Answers to performance-tuning questions depend on circumstances, but I almost always use a 1-second sampling interval when running Performance Monitor. Let's see why I normally use a 1-second interval, then explore if using a higher sampling interval ever makes sense.
You need to consider two fundamental truths when discussing performance tuning. The first is related to the Heisenberg Uncertainty Principle. (My last formal physics class was about 13 years ago, so please excuse the scientific butchering that's about to take place.) The Heisenberg Uncertainty Principle is a rule generally applied to the study of quantum mechanics. In simple terms, the rule says that you can't observe the behavior of something without affecting its behavior. Performance tuning isn't quantum mechanics, but it does conform to this principle in that the simple act of watching the performance of a system affects the system's performance. The impact of watching a system increases as you capture more detailed and thus more helpful information. The trick is to ensure that you understand the impact that you're having and that you make sure the impact is reasonable and isn't excessively skewing your results.
Setting Performance Monitor's sampling threshold to 1 second will take a heavier toll on the system than using the default, but you'll find that this overhead will rarely have a large impact on the results you're capturing. Performance Monitor isn't a very intrusive application.

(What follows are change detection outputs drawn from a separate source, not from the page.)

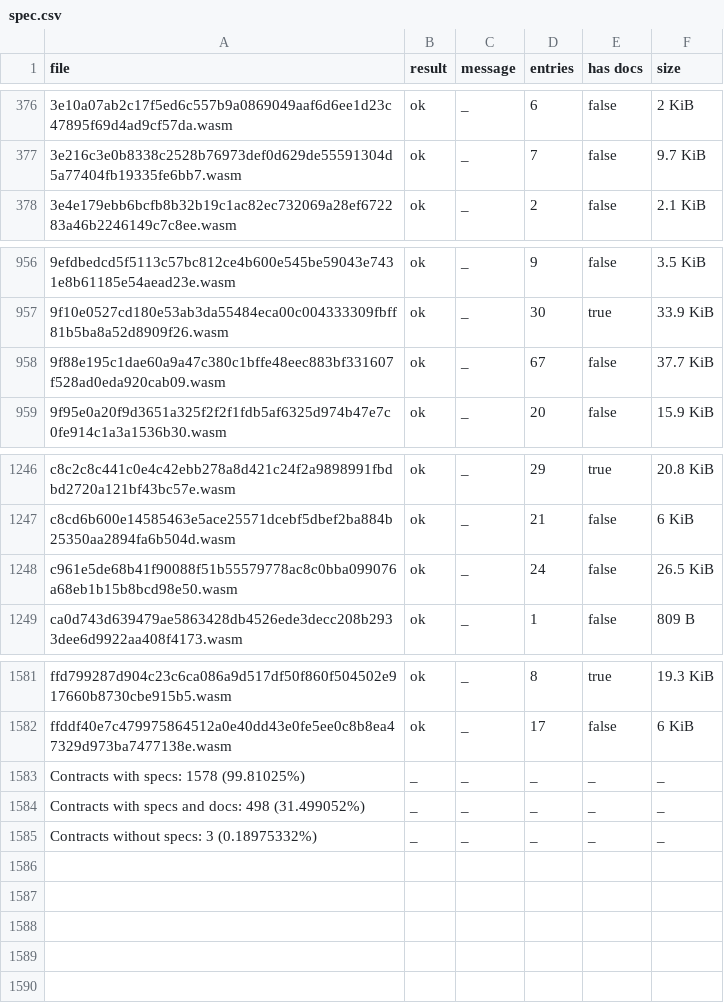
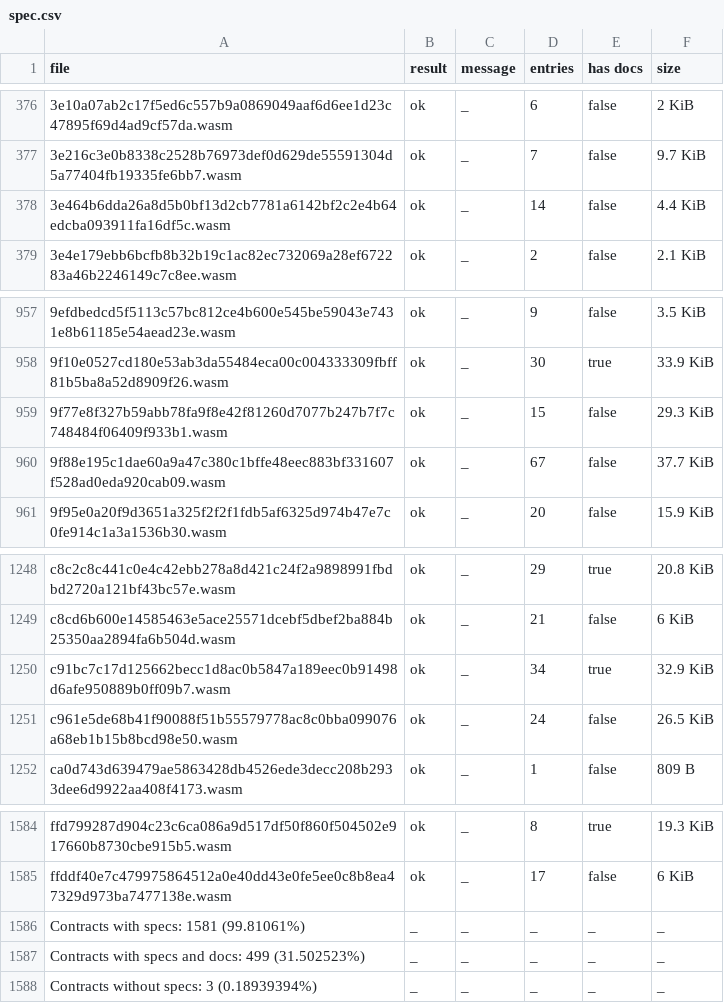
Before and after one commit to anupsdf/stellar-contract-wasms, a CSV file: analysis/spec.csv, drawn as a sheet; only a part is shown, gaps mark what is left out.

```diff
--- a/analysis/spec.csv
+++ b/analysis/spec.csv
@@ -377,2 +377,3 @@ file,result,message,entries,has docs,size
 3e216c3e0b8338c2528b76973def0d629de55591304d5a77404fb19335fe6bb7.wasm,ok,_,7,false,9.7 KiB
+3e464b6dda26a8d5b0bf13d2cb7781a6142bf2c2e4b64edcba093911fa16df5c.wasm,ok,_,14,false,4.4 KiB
 3e4e179ebb6bcfb8b32b19c1ac82ec732069a28ef672283a46b2246149c7c8ee.wasm,ok,_,2,false,2.1 KiB
@@ -957,2 +958,3 @@ file,result,message,entries,has docs,size
 9f10e0527cd180e53ab3da55484eca00c004333309fbff81b5ba8a52d8909f26.wasm,ok,_,30,true,33.9 KiB
+9f77e8f327b59abb78fa9f8e42f81260d7077b247b7f7c748484f06409f933b1.wasm,ok,_,15,false,29.3 KiB
 9f88e195c1dae60a9a47c380c1bffe48eec883bf331607f528ad0eda920cab09.wasm,ok,_,67,false,37.7 KiB
@@ -1247,2 +1249,3 @@ c8c2c8c441c0e4c42ebb278a8d421c24f2a9898991fbdbd2720a121bf43bc57e.wasm,ok,_,29,tr
 c8cd6b600e14585463e5ace25571dcebf5dbef2ba884b25350aa2894fa6b504d.wasm,ok,_,21,false,6 KiB
+c91bc7c17d125662becc1d8ac0b5847a189eec0b91498d6afe950889b0ff09b7.wasm,ok,_,34,true,32.9 KiB
 c961e5de68b41f90088f51b55579778ac8c0bba099076a68eb1b15b8bcd98e50.wasm,ok,_,24,false,26.5 KiB
@@ -1582,4 +1585,4 @@ ffd799287d904c23c6ca086a9d517df50f860f504502e917660b8730cbe915b5.wasm,ok,_,8,tru
 ffddf40e7c479975864512a0e40dd43e0fe5ee0c8b8ea47329d973ba7477138e.wasm,ok,_,17,false,6 KiB
-Contracts with specs: 1578 (99.81025%),_,_,_,_,_
-Contracts with specs and docs: 498 (31.499052%),_,_,_,_,_
-Contracts without specs: 3 (0.18975332%),_,_,_,_,_
+Contracts with specs: 1581 (99.81061%),_,_,_,_,_
+Contracts with specs and docs: 499 (31.502523%),_,_,_,_,_
+Contracts without specs: 3 (0.18939394%),_,_,_,_,_
```
Also changed, not shown: analysis/dupe-code.csv, analysis/dupe-sections.csv, 10 other files.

The second fundamental truth of performance tuning is that it's hard to fix problems you don't see. If you don't have solid metrics to help you battle the performance gremlin that's been bedeviling your users for weeks, you're in trouble. Unless you have accurate and specific performance numbers to aid in your sleuthing, you're mostly guessing.
If you leave the sampling threshold at 15 seconds, you'll likely miss your system's most interesting and important performance characteristics. Computer systems, especially databases, rarely behave in a predictable linear manner. If you miss some problems during this interval, you won't be able to effectively tune performance, and you'll end up with misleading baseline statistics. Typical systems exhibit a wide range of performance characteristics over a 15-second period.